As the son of an Evangelical preacher growing up in Wheaton, Illinois, Bell saw Fuller as a place where he could achieve his dream of working in the movies and still serve God. Bell’s Fuller training came in handy when his production company, Act One, worked with Mark Burnett and Roma Downey for the marketing of “Son of God.” Bell says Fuller has cleared a path for people to find their way in Hollywood by making movies formed on Fuller’s three pillars of faith: truth, goodness and beauty.
“I hope to make movies that contain all three of those things. I’m interested in movies that challenge and provoke me in my faith,” Bell said. “Cinema ushers you into something and that’s like worship at its best. It brings you into a space that maybe you need to be reminded of and you leave feeling washed anew or inspired to action.”
Bell said that means not being afraid to experiment. Movies don’t have to be strictly PG or about Jesus or the Bible directly to speak to Christians, Bell said.
“As Christians, we get so focused on values, message — and that’s just the truth part, so that’s why I poo-poo it a little,” Bell said. “I want to go deeper than that. It’s not that I don’t want to make those movies.
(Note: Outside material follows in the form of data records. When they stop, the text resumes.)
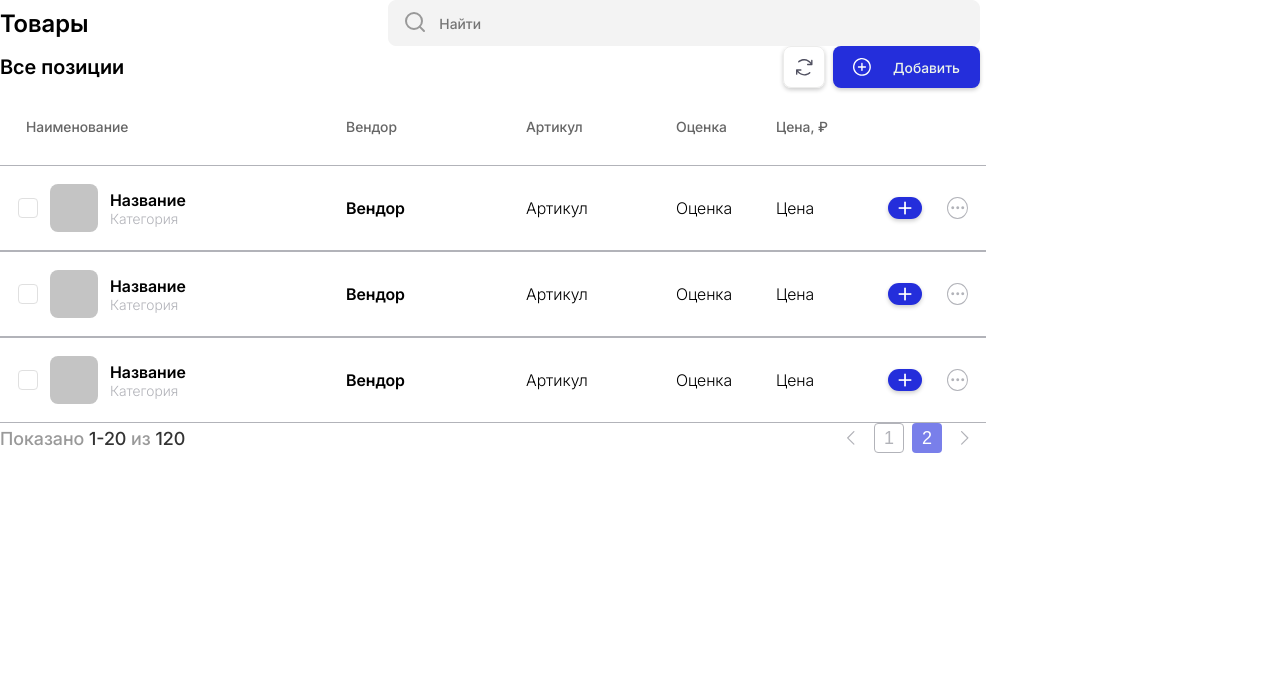
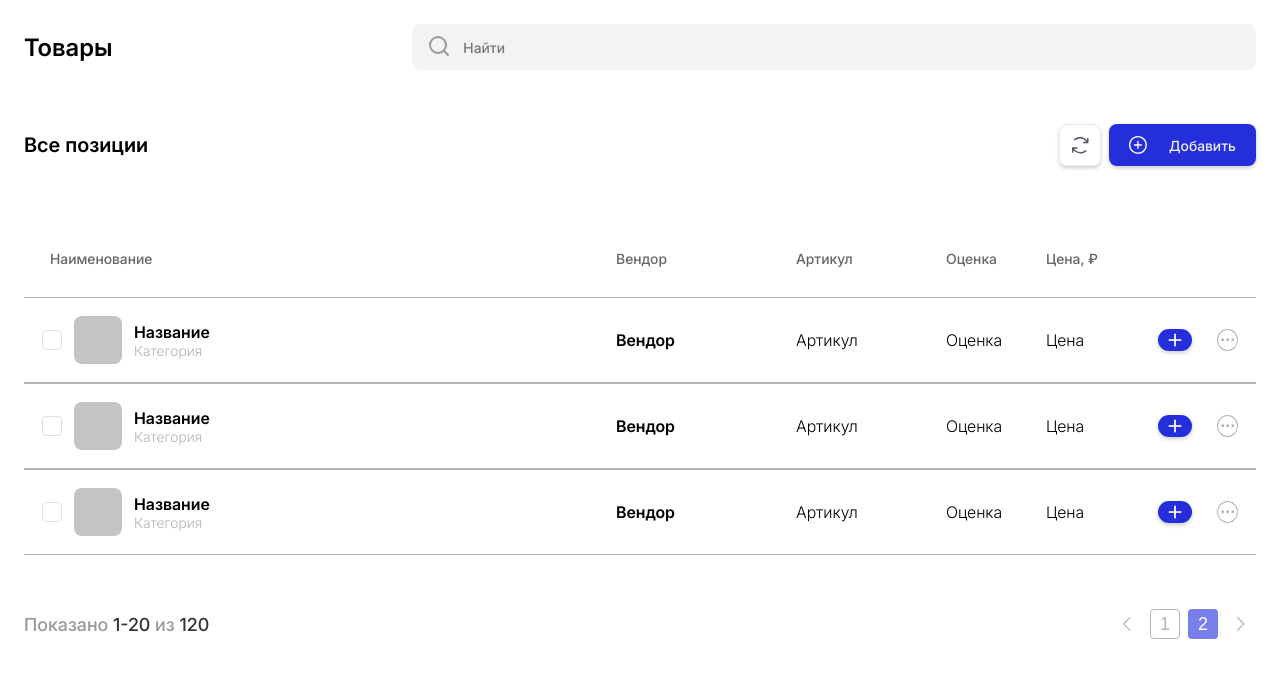
Before and after one commit to ZerruKun/aiti_guru_test, a React (Vite) app: page /products in a window 1280 px wide. Shown: the top 678 px of the page. Built offline with nearby package versions, Linux system fonts and the light colour scheme; sample sign-in values are in the browser's storage.

Commit message:
Minimal adaptation.

```diff
--- a/src/pages/ProductsPage.tsx
+++ b/src/pages/ProductsPage.tsx
@@ -2,6 +2,7 @@ import AddProduct from "../components/AddProduct";
 import SearchProduct from "../components/SearchProduct";
 import ProductsList from "../components/ProductsList";
 import ProductsCount from "../components/ProductsCount";
+import styles from "../styles/modules/ProductsPage.module.css";
 import { useEffect } from "react";
 import { useNavigate } from "react-router-dom";
 
@@ -17,7 +18,7 @@ const ProductsPage = () => {
   }, [navigate]);
 
   return (
-    <div>
+    <div className={styles.general}>
       <SearchProduct />
       <AddProduct />
       <ProductsList />
--- a/src/styles/modules/AddProduct.module.css
+++ b/src/styles/modules/AddProduct.module.css
@@ -16,8 +16,6 @@
     display: flex;
     justify-content: space-between;
     align-items: center;
-    /* Временно */
-    max-width: 980px;
 }
 
 .allPositions {
--- a/src/styles/modules/ProductItem.module.css
+++ b/src/styles/modules/ProductItem.module.css
@@ -22,15 +22,17 @@
 .general {
     display: grid;
     grid-template-columns:
-      320px
-      180px
-      150px
-      100px
-      120px
+      minmax(280px, 1fr)
+      minmax(140px, 180px)
+      minmax(120px, 150px)
+      minmax(80px, 100px)
+      minmax(100px, 120px)
       80px;
     align-items: center;
-    width: fit-content;
+    width: 100%;
+    max-width: 1920px;
     padding: 18px;
+    box-sizing: border-box;
     border-top: 1px solid #B2B3B9;
     border-bottom: 1px solid #B2B3B9;
     user-select: none;
--- a/src/styles/modules/ProductsCount.module.css
+++ b/src/styles/modules/ProductsCount.module.css
@@ -12,8 +12,6 @@
     font-family: 'Inter', Roboto, sans-serif;
     font-weight: 500;
     font-size: 18px;
-    /* Временно */
-    max-width: 980px;
 }
 
 .pagination {
--- a/src/styles/modules/ProductsList.module.css
+++ b/src/styles/modules/ProductsList.module.css
@@ -1,14 +1,17 @@
 .general {
     display: grid;
     grid-template-columns:
-      320px
-      180px
-      150px
-      100px
-      120px
+      minmax(280px, 1fr)
+      minmax(140px, 180px)
+      minmax(120px, 150px)
+      minmax(80px, 100px)
+      minmax(100px, 120px)
       80px;
     align-items: center;
-    width: fit-content;
+    width: 100%;
+    max-width: 1920px;
+    padding: 18px;
+    box-sizing: border-box;
     user-select: none;
     -webkit-user-select: none;
     padding: 18px;
--- /dev/null
+++ b/src/styles/modules/ProductsPage.module.css
@@ -0,0 +1,10 @@
+.general {
+  max-width: 1920px;
+  width: 100%;
+  margin: 0 auto;
+  display: flex;
+  flex-direction: column;
+  gap: 54px 24px;
+  padding: 24px;
+  box-sizing: border-box;
+}
--- a/src/styles/modules/SearchProduct.module.css
+++ b/src/styles/modules/SearchProduct.module.css
@@ -16,8 +16,6 @@
     display: flex;
     justify-content: space-between;
     align-items: center;
-    /* Временно */
-    max-width: 980px;
 }
 
 .goods {
@@ -65,3 +63,9 @@
     width: 24px;
     height: 24px;
 }
+
+@media (max-width: 500px) {
+ .search {
+    margin-left: 50px;
+ }
+}
```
But I hope to expand in that space.”
Fuller’s faculty also hopes to expand its presence in Hollywood as a trusted source of information and consultation regarding Christian values and themes.
They’ve already consulted on several well-known projects. Fuller professor and church relations director Kutter Callaway consulted with filmmakers on “Noah,” while pop culture professor Barry Taylor worked as a consultant on Ridley Scott’s upcoming epic “Exodus.” In addition, Callaway said Fuller faculty has been invited to the sets of non-religious movies, like Oprah Winfrey’s civil rights-era drama, “Selma,” slated for release next year.
Hollywood directors and producers, Callaway says, are eager to understand the Christian audience and they're attracted to Fuller’s expertise because its religious viewpoint isn’t confrontational.
“They see Fuller as a place where we’re being thoughtful about consuming media, and that includes, as best as we can, not giving into ideological extremism, especially since you have filmmakers who are genuinely trying to be sensitive to the story,” Callaway said. “Because of where we are, we’re able to have real relationships with these people, rather than just commenting on some movie we just saw.”
For Muow, the program he helped create two decades ago is also helping Christianity stay relevant without losing itself in Hollywood.
“As Christians, we have a story to tell — the greatest story ever told,” Muow said. "The fact is, if you’ve got a church with several hundred young people, chances are on Friday or Saturday, they’ve seen a story from Hollywood and then they come to church. How are we going to tell our story in such a way that it really gets through?”
Act One hopes to answer that question by training young Christian writers and producers so they can get experience in the business.
“There are so many people I’ve met in Hollywood that say, ‘You’re the first Christian I’ve met,’” Bell said. “If there’s a Christian out there who feels called to Hollywood, there’s room for you here. And we need you.”